# [Goal of the exercise]
Below are entries; write every one of them out again exactly.

[Stored data]
■ ■ ■ ■ ■

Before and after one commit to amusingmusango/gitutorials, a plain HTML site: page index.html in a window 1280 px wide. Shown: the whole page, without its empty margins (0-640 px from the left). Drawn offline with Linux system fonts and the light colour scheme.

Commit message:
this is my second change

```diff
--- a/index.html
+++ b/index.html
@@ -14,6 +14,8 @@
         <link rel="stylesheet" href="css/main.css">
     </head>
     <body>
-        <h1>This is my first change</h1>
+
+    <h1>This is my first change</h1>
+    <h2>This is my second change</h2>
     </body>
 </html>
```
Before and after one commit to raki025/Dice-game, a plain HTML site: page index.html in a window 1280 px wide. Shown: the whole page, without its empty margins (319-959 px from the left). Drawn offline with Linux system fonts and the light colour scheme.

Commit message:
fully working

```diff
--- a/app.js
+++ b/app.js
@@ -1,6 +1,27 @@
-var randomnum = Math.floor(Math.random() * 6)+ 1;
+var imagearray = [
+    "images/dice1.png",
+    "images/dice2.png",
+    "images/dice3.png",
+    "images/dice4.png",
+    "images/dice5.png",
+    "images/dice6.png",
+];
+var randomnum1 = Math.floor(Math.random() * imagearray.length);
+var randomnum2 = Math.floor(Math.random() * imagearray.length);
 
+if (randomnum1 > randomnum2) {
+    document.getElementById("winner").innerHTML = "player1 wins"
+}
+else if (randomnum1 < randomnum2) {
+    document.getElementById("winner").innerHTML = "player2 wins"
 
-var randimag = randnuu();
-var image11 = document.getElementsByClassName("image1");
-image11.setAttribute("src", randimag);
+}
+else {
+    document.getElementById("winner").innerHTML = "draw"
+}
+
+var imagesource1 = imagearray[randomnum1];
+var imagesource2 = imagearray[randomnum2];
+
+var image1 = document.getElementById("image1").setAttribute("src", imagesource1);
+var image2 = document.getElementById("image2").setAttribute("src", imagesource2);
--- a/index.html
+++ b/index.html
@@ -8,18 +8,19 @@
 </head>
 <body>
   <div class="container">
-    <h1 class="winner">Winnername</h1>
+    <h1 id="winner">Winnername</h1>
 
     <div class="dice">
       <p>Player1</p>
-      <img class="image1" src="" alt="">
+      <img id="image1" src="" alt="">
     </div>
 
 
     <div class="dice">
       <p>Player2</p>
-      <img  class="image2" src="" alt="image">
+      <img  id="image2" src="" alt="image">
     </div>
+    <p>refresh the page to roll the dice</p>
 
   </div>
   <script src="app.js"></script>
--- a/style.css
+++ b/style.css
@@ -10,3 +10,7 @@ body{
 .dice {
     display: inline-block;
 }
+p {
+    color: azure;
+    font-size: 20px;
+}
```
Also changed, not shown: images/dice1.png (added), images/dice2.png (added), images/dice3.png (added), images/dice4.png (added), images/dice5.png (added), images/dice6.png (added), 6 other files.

■ ■ ■ ■ ■

# [Result for this task]
Before and after one commit to amusingmusango/gitutorials, a plain HTML site: page index.html in a window 1280 px wide. Shown: the whole page, without its empty margins (0-640 px from the left). Drawn offline with Linux system fonts and the light colour scheme.

Commit message:
this is my second change

```diff
--- a/index.html
+++ b/index.html
@@ -14,6 +14,8 @@
         <link rel="stylesheet" href="css/main.css">
     </head>
     <body>
-        <h1>This is my first change</h1>
+
+    <h1>This is my first change</h1>
+    <h2>This is my second change</h2>
     </body>
 </html>
```
Before and after one commit to raki025/Dice-game, a plain HTML site: page index.html in a window 1280 px wide. Shown: the whole page, without its empty margins (319-959 px from the left). Drawn offline with Linux system fonts and the light colour scheme.

Commit message:
fully working

```diff
--- a/app.js
+++ b/app.js
@@ -1,6 +1,27 @@
-var randomnum = Math.floor(Math.random() * 6)+ 1;
+var imagearray = [
+    "images/dice1.png",
+    "images/dice2.png",
+    "images/dice3.png",
+    "images/dice4.png",
+    "images/dice5.png",
+    "images/dice6.png",
+];
+var randomnum1 = Math.floor(Math.random() * imagearray.length);
+var randomnum2 = Math.floor(Math.random() * imagearray.length);
 
+if (randomnum1 > randomnum2) {
+    document.getElementById("winner").innerHTML = "player1 wins"
+}
+else if (randomnum1 < randomnum2) {
+    document.getElementById("winner").innerHTML = "player2 wins"
 
-var randimag = randnuu();
-var image11 = document.getElementsByClassName("image1");
-image11.setAttribute("src", randimag);
+}
+else {
+    document.getElementById("winner").innerHTML = "draw"
+}
+
+var imagesource1 = imagearray[randomnum1];
+var imagesource2 = imagearray[randomnum2];
+
+var image1 = document.getElementById("image1").setAttribute("src", imagesource1);
+var image2 = document.getElementById("image2").setAttribute("src", imagesource2);
--- a/index.html
+++ b/index.html
@@ -8,18 +8,19 @@
 </head>
 <body>
   <div class="container">
-    <h1 class="winner">Winnername</h1>
+    <h1 id="winner">Winnername</h1>
 
     <div class="dice">
       <p>Player1</p>
-      <img class="image1" src="" alt="">
+      <img id="image1" src="" alt="">
     </div>
 
 
     <div class="dice">
       <p>Player2</p>
-      <img  class="image2" src="" alt="image">
+      <img  id="image2" src="" alt="image">
     </div>
+    <p>refresh the page to roll the dice</p>
 
   </div>
   <script src="app.js"></script>
--- a/style.css
+++ b/style.css
@@ -10,3 +10,7 @@ body{
 .dice {
     display: inline-block;
 }
+p {
+    color: azure;
+    font-size: 20px;
+}
```
Also changed, not shown: images/dice1.png (added), images/dice2.png (added), images/dice3.png (added), images/dice4.png (added), images/dice5.png (added), images/dice6.png (added), 6 other files.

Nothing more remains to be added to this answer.